- _Problem_
Could you return every line of the records below that contains the word "rows"?

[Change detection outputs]
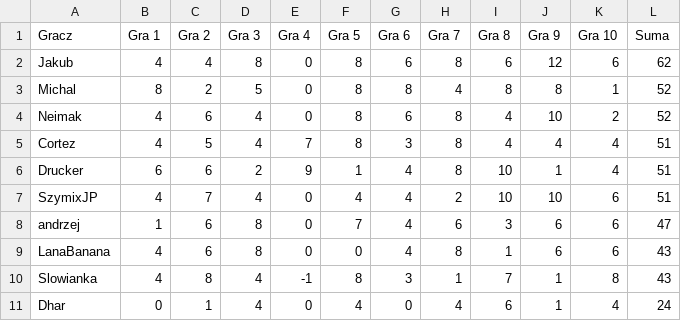
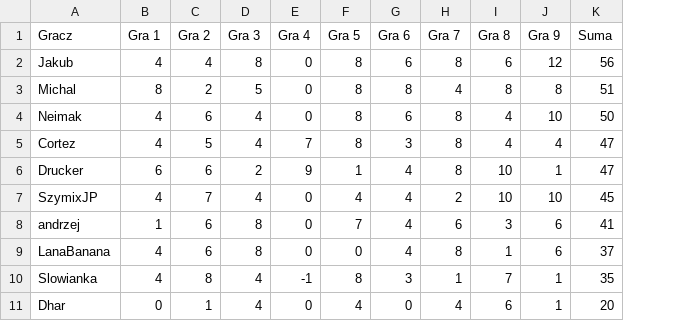
Before and after one commit to TuHedownia/tuhedownia.github.io, a CSV file: results.csv, drawn as a sheet; removed rows and columns are numbered as before the commit, all else as after; the diff names each change by its address in the sheet, - before the commit and + after, or states it on an @@ line.

Commit message:
Update results.csv

```diff
--- a/results.csv
+++ b/results.csv
-column K (Gra 10), rows 2-11: 6 | 1 | 2 | 4 | 4 | 6 | 6 | 6 | 8 | 4
-K2 (Suma): 62
+K2 (Suma): 56
-K3 (Suma): 52
+K3 (Suma): 51
-K4 (Suma): 52
+K4 (Suma): 50
-K5:K6 (Suma): 51
+K5:K6 (Suma): 47
-K7 (Suma): 51
+K7 (Suma): 45
-K8 (Suma): 47
+K8 (Suma): 41
-K9 (Suma): 43
+K9 (Suma): 37
-K10 (Suma): 43
+K10 (Suma): 35
-K11 (Suma): 24
+K11 (Suma): 20
```
Also changed, not shown: players.csv.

- _Answer area_
Before and after one commit to TuHedownia/tuhedownia.github.io, a CSV file: results.csv, drawn as a sheet; removed rows and columns are numbered as before the commit, all else as after; the diff names each change by its address in the sheet, - before the commit and + after, or states it on an @@ line.
-column K (Gra 10), rows 2-11: 6 | 1 | 2 | 4 | 4 | 6 | 6 | 6 | 8 | 4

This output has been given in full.